The first step is to recognize that sometimes things just don’t work out. Regardless of who breaks up the relationship, you will both be better off in the long run. It’s a tough thing to go through for both the employer/manager and the employee. So, both sides should handle it gracefully and professionally.
Not just because it’s the right thing to do, but also because people talk. Most of us work in industries with small circles of colleagues that are one or two degrees of separation from each other. For both ex-employees and ex-employers, it’s important to keep your reputation intact. This not only applies to how well you treat each other during the employment relationship, but also how well you handle the breakup.
A Company’s Employment Brand is Just as Important as Their Product
Your company’s employment brand is similar to its product brand. It’s the accumulation of peoples’ perceptions about the kind of employer you are. Do you treat people with respect? Do you give them the tools and support to achieve their job duties and career objectives? Would they recommend you to their friends?
Hell hath no fury like an employee scorned
In personal relationship breakups, you have to worry about getting blasted on Facebook by your ex. Now, with sites like Glassdoor, corporate breakups have to worry, too. Check out some of these quotes that certainly can’t be helping these companies’ employment brands and reputation.
- “They don’t like investing in you or in proper training.”
- “They are constantly getting paychecks wrong even with a biometric wall clock system…all this and then you still have to submit a timesheet in an Excel spreadsheet format via email to several people. It was as if they had started the business yesterday, yet they are a huge global business.”
- “My first day was what you dread…no training whatsoever- no explanation of my job…half the time I sat twiddling my thumbs.”
- “This company violates so many HR laws and regulations it’s disturbing.”
- “having to fill out three separate time-sheets…this type of adminstrivia was particularly bothersome”
So how does this relate to your HCM systems?
Some companies don’t want to invest in better HCM systems because they are expensive, they have other competing priorities, or think that the system they bought 10 years ago is doing enough to get by. But, the quotes above show that there is a real ongoing cost to doing nothing too. Paying people wrong, creating unnecessary hoops for them to jump through, and demonstrating through your inaction that you don’t care about their time and troubles will eventually spoil your employment brand.
What’s a company to do?
Take stock of your end-to-end HCM processes and get feedback from the users.
- Do their experiences reflect the level of care you claim to have for your employees?
- Are there pain points and frustrations that, when added up, are giving off a message that you didn’t intend?
- Use exit interviews to find out why people are leaving and what frustrations they had.
- Talk to people you just hired about their onboarding process. Did they find it easy?
- Which systems seem sub-standard to employees compared to their previous employers?
Finally, create an environment that communicates your values to your employees, acknowledges the limitations and frustrations they encounter, and foster an environment for continuous improvement.

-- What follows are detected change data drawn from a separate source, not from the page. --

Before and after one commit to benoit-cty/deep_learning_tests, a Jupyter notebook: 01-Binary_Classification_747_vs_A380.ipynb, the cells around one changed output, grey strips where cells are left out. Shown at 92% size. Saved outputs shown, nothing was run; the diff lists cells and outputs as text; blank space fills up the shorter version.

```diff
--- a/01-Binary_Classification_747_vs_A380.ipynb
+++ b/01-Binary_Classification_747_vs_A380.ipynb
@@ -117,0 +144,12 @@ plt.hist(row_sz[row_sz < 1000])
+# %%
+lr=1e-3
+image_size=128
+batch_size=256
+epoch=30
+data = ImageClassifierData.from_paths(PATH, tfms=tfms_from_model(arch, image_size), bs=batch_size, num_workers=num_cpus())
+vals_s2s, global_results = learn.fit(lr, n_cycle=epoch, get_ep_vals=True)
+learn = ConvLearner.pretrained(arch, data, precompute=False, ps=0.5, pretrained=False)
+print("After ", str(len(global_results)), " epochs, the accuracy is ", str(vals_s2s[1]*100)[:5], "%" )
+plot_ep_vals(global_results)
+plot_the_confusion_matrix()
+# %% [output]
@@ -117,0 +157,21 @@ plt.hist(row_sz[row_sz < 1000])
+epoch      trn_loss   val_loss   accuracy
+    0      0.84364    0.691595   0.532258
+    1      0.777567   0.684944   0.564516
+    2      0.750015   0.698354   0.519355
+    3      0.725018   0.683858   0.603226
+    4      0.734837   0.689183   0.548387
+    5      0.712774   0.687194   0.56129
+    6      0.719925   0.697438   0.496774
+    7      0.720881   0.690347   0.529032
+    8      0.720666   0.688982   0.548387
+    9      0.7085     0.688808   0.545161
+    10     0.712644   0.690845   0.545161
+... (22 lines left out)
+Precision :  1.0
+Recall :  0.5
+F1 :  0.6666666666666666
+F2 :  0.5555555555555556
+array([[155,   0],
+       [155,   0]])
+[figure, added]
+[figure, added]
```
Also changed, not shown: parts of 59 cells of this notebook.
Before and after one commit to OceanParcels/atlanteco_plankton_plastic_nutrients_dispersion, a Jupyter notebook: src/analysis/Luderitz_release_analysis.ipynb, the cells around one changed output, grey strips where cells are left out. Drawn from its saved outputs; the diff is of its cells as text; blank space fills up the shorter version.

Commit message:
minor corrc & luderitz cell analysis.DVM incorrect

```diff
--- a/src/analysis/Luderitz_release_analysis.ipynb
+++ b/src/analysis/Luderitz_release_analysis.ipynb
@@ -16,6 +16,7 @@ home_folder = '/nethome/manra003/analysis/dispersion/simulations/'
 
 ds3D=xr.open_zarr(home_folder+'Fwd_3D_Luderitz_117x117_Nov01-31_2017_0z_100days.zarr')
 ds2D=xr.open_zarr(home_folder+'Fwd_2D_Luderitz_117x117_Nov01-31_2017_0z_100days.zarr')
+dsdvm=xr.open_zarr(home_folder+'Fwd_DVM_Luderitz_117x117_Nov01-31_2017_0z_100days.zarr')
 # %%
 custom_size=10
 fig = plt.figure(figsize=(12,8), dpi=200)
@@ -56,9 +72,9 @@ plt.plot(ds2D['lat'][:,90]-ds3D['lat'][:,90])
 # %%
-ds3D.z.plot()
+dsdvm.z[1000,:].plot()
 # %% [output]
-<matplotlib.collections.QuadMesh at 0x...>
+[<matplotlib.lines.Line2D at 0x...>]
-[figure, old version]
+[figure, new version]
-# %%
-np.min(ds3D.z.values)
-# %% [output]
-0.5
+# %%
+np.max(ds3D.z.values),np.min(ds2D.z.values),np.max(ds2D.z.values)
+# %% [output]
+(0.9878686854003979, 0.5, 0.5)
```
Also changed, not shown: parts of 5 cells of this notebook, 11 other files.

When you honestly show employees that you care and are at least working to make things better, they are less likely to leave or at least help protect your reputation after they are gone.
After three days of jury selection questions and sequestering, the Prosecuting Attorney decided I was not the one he wanted on his jury…I’ve never been so happy to be dumped!